▶ REQUIRED ACTION
Without omitting anything, copy the data exactly.

Segment Start: STUDY MATERIAL

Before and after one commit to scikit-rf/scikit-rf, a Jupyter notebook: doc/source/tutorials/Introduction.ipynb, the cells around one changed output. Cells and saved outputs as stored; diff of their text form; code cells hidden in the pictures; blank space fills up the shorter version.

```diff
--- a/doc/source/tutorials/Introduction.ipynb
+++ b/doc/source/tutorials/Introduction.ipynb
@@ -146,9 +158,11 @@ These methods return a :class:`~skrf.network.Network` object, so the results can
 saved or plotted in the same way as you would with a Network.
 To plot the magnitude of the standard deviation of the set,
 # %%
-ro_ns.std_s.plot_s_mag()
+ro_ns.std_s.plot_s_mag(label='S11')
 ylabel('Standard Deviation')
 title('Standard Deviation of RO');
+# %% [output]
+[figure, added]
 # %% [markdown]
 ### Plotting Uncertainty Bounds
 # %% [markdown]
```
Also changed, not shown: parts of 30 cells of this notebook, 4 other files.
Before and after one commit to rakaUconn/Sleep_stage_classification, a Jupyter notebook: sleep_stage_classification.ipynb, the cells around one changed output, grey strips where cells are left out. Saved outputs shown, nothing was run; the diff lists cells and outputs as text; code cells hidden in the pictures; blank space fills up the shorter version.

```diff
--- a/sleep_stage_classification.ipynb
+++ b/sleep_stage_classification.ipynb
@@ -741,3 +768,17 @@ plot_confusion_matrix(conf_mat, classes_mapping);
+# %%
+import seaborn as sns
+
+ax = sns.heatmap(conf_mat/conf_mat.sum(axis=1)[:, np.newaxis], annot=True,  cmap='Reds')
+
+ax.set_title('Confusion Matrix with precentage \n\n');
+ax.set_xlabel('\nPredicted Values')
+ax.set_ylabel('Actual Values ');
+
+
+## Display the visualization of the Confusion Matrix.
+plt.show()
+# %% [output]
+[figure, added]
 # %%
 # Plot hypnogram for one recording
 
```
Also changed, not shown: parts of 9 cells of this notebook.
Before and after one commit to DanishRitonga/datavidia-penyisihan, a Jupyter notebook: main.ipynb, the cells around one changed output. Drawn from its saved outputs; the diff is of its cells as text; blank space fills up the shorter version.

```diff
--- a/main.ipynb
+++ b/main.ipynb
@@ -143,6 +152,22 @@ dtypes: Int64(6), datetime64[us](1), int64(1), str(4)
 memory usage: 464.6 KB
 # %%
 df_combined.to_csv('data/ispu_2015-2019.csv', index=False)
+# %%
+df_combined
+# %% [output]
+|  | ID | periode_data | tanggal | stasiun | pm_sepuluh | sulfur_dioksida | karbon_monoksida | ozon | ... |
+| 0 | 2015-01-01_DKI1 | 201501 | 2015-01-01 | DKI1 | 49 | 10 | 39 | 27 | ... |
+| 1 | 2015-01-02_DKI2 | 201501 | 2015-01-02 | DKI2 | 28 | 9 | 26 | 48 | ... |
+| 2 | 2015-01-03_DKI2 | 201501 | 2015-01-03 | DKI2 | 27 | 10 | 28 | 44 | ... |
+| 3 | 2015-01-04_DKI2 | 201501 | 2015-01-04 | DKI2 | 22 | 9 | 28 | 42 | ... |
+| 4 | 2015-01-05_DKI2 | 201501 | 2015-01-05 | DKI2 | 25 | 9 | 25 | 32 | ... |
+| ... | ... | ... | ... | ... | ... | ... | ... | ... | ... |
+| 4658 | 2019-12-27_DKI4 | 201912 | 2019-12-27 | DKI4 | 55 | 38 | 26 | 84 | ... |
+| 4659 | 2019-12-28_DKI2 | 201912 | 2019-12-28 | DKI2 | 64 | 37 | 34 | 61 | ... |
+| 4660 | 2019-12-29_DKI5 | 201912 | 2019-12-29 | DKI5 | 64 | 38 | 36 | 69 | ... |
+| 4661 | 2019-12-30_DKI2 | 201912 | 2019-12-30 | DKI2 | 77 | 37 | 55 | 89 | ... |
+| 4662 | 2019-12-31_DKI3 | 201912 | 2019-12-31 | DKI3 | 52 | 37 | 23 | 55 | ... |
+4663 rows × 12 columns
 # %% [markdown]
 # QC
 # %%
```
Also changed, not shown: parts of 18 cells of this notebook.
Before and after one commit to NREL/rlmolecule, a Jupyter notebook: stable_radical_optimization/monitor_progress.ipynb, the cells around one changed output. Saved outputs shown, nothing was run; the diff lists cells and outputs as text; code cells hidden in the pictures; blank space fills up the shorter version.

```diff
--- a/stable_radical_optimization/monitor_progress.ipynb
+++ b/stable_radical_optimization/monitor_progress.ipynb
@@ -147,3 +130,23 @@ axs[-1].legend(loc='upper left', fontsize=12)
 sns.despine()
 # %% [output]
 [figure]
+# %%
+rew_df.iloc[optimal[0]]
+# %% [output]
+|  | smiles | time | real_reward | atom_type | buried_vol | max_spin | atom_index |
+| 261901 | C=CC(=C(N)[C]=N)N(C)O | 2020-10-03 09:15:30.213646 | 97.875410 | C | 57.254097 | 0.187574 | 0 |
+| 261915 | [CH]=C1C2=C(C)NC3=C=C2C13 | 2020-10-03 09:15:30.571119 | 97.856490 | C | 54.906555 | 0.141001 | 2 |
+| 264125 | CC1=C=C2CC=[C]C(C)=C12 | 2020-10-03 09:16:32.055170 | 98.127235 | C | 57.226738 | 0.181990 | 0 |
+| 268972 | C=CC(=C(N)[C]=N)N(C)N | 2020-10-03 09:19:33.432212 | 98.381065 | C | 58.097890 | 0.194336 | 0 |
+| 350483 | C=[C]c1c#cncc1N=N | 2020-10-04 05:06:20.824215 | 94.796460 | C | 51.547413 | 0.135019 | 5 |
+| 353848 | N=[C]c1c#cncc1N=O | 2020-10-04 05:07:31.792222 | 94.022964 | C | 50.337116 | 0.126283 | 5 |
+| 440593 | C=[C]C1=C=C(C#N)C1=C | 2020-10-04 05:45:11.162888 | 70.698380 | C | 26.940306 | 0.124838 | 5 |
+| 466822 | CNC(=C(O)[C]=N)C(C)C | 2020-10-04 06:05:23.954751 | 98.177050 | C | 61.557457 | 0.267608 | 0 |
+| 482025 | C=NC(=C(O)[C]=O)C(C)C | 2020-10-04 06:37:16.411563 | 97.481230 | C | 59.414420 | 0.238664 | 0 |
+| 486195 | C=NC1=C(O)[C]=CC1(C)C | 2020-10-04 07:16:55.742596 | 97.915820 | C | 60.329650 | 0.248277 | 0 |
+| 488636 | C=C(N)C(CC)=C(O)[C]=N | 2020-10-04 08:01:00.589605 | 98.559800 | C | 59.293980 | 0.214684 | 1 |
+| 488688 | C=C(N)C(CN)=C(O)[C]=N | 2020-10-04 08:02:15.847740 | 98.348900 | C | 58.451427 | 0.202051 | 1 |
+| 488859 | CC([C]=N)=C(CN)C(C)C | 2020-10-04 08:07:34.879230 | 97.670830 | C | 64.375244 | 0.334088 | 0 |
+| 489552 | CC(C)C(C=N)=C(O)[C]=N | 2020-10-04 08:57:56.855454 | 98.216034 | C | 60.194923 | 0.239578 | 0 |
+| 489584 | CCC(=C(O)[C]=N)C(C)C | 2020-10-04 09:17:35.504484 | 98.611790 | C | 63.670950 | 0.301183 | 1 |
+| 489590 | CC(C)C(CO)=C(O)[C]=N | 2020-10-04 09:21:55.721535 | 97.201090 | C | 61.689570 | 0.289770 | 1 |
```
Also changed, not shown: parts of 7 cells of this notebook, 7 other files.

Segment End: STUDY MATERIAL

▶ ANSWER SECTION
Before and after one commit to scikit-rf/scikit-rf, a Jupyter notebook: doc/source/tutorials/Introduction.ipynb, the cells around one changed output. Cells and saved outputs as stored; diff of their text form; code cells hidden in the pictures; blank space fills up the shorter version.

```diff
--- a/doc/source/tutorials/Introduction.ipynb
+++ b/doc/source/tutorials/Introduction.ipynb
@@ -146,9 +158,11 @@ These methods return a :class:`~skrf.network.Network` object, so the results can
 saved or plotted in the same way as you would with a Network.
 To plot the magnitude of the standard deviation of the set,
 # %%
-ro_ns.std_s.plot_s_mag()
+ro_ns.std_s.plot_s_mag(label='S11')
 ylabel('Standard Deviation')
 title('Standard Deviation of RO');
+# %% [output]
+[figure, added]
 # %% [markdown]
 ### Plotting Uncertainty Bounds
 # %% [markdown]
```
Also changed, not shown: parts of 30 cells of this notebook, 4 other files.
Before and after one commit to rakaUconn/Sleep_stage_classification, a Jupyter notebook: sleep_stage_classification.ipynb, the cells around one changed output, grey strips where cells are left out. Saved outputs shown, nothing was run; the diff lists cells and outputs as text; code cells hidden in the pictures; blank space fills up the shorter version.

```diff
--- a/sleep_stage_classification.ipynb
+++ b/sleep_stage_classification.ipynb
@@ -741,3 +768,17 @@ plot_confusion_matrix(conf_mat, classes_mapping);
+# %%
+import seaborn as sns
+
+ax = sns.heatmap(conf_mat/conf_mat.sum(axis=1)[:, np.newaxis], annot=True,  cmap='Reds')
+
+ax.set_title('Confusion Matrix with precentage \n\n');
+ax.set_xlabel('\nPredicted Values')
+ax.set_ylabel('Actual Values ');
+
+
+## Display the visualization of the Confusion Matrix.
+plt.show()
+# %% [output]
+[figure, added]
 # %%
 # Plot hypnogram for one recording
 
```
Also changed, not shown: parts of 9 cells of this notebook.
Before and after one commit to DanishRitonga/datavidia-penyisihan, a Jupyter notebook: main.ipynb, the cells around one changed output. Drawn from its saved outputs; the diff is of its cells as text; blank space fills up the shorter version.

```diff
--- a/main.ipynb
+++ b/main.ipynb
@@ -143,6 +152,22 @@ dtypes: Int64(6), datetime64[us](1), int64(1), str(4)
 memory usage: 464.6 KB
 # %%
 df_combined.to_csv('data/ispu_2015-2019.csv', index=False)
+# %%
+df_combined
+# %% [output]
+|  | ID | periode_data | tanggal | stasiun | pm_sepuluh | sulfur_dioksida | karbon_monoksida | ozon | ... |
+| 0 | 2015-01-01_DKI1 | 201501 | 2015-01-01 | DKI1 | 49 | 10 | 39 | 27 | ... |
+| 1 | 2015-01-02_DKI2 | 201501 | 2015-01-02 | DKI2 | 28 | 9 | 26 | 48 | ... |
+| 2 | 2015-01-03_DKI2 | 201501 | 2015-01-03 | DKI2 | 27 | 10 | 28 | 44 | ... |
+| 3 | 2015-01-04_DKI2 | 201501 | 2015-01-04 | DKI2 | 22 | 9 | 28 | 42 | ... |
+| 4 | 2015-01-05_DKI2 | 201501 | 2015-01-05 | DKI2 | 25 | 9 | 25 | 32 | ... |
+| ... | ... | ... | ... | ... | ... | ... | ... | ... | ... |
+| 4658 | 2019-12-27_DKI4 | 201912 | 2019-12-27 | DKI4 | 55 | 38 | 26 | 84 | ... |
+| 4659 | 2019-12-28_DKI2 | 201912 | 2019-12-28 | DKI2 | 64 | 37 | 34 | 61 | ... |
+| 4660 | 2019-12-29_DKI5 | 201912 | 2019-12-29 | DKI5 | 64 | 38 | 36 | 69 | ... |
+| 4661 | 2019-12-30_DKI2 | 201912 | 2019-12-30 | DKI2 | 77 | 37 | 55 | 89 | ... |
+| 4662 | 2019-12-31_DKI3 | 201912 | 2019-12-31 | DKI3 | 52 | 37 | 23 | 55 | ... |
+4663 rows × 12 columns
 # %% [markdown]
 # QC
 # %%
```
Also changed, not shown: parts of 18 cells of this notebook.
Before and after one commit to NREL/rlmolecule, a Jupyter notebook: stable_radical_optimization/monitor_progress.ipynb, the cells around one changed output. Saved outputs shown, nothing was run; the diff lists cells and outputs as text; code cells hidden in the pictures; blank space fills up the shorter version.

```diff
--- a/stable_radical_optimization/monitor_progress.ipynb
+++ b/stable_radical_optimization/monitor_progress.ipynb
@@ -147,3 +130,23 @@ axs[-1].legend(loc='upper left', fontsize=12)
 sns.despine()
 # %% [output]
 [figure]
+# %%
+rew_df.iloc[optimal[0]]
+# %% [output]
+|  | smiles | time | real_reward | atom_type | buried_vol | max_spin | atom_index |
+| 261901 | C=CC(=C(N)[C]=N)N(C)O | 2020-10-03 09:15:30.213646 | 97.875410 | C | 57.254097 | 0.187574 | 0 |
+| 261915 | [CH]=C1C2=C(C)NC3=C=C2C13 | 2020-10-03 09:15:30.571119 | 97.856490 | C | 54.906555 | 0.141001 | 2 |
+| 264125 | CC1=C=C2CC=[C]C(C)=C12 | 2020-10-03 09:16:32.055170 | 98.127235 | C | 57.226738 | 0.181990 | 0 |
+| 268972 | C=CC(=C(N)[C]=N)N(C)N | 2020-10-03 09:19:33.432212 | 98.381065 | C | 58.097890 | 0.194336 | 0 |
+| 350483 | C=[C]c1c#cncc1N=N | 2020-10-04 05:06:20.824215 | 94.796460 | C | 51.547413 | 0.135019 | 5 |
+| 353848 | N=[C]c1c#cncc1N=O | 2020-10-04 05:07:31.792222 | 94.022964 | C | 50.337116 | 0.126283 | 5 |
+| 440593 | C=[C]C1=C=C(C#N)C1=C | 2020-10-04 05:45:11.162888 | 70.698380 | C | 26.940306 | 0.124838 | 5 |
+| 466822 | CNC(=C(O)[C]=N)C(C)C | 2020-10-04 06:05:23.954751 | 98.177050 | C | 61.557457 | 0.267608 | 0 |
+| 482025 | C=NC(=C(O)[C]=O)C(C)C | 2020-10-04 06:37:16.411563 | 97.481230 | C | 59.414420 | 0.238664 | 0 |
+| 486195 | C=NC1=C(O)[C]=CC1(C)C | 2020-10-04 07:16:55.742596 | 97.915820 | C | 60.329650 | 0.248277 | 0 |
+| 488636 | C=C(N)C(CC)=C(O)[C]=N | 2020-10-04 08:01:00.589605 | 98.559800 | C | 59.293980 | 0.214684 | 1 |
+| 488688 | C=C(N)C(CN)=C(O)[C]=N | 2020-10-04 08:02:15.847740 | 98.348900 | C | 58.451427 | 0.202051 | 1 |
+| 488859 | CC([C]=N)=C(CN)C(C)C | 2020-10-04 08:07:34.879230 | 97.670830 | C | 64.375244 | 0.334088 | 0 |
+| 489552 | CC(C)C(C=N)=C(O)[C]=N | 2020-10-04 08:57:56.855454 | 98.216034 | C | 60.194923 | 0.239578 | 0 |
+| 489584 | CCC(=C(O)[C]=N)C(C)C | 2020-10-04 09:17:35.504484 | 98.611790 | C | 63.670950 | 0.301183 | 1 |
+| 489590 | CC(C)C(CO)=C(O)[C]=N | 2020-10-04 09:21:55.721535 | 97.201090 | C | 61.689570 | 0.289770 | 1 |
```
Also changed, not shown: parts of 7 cells of this notebook, 7 other files.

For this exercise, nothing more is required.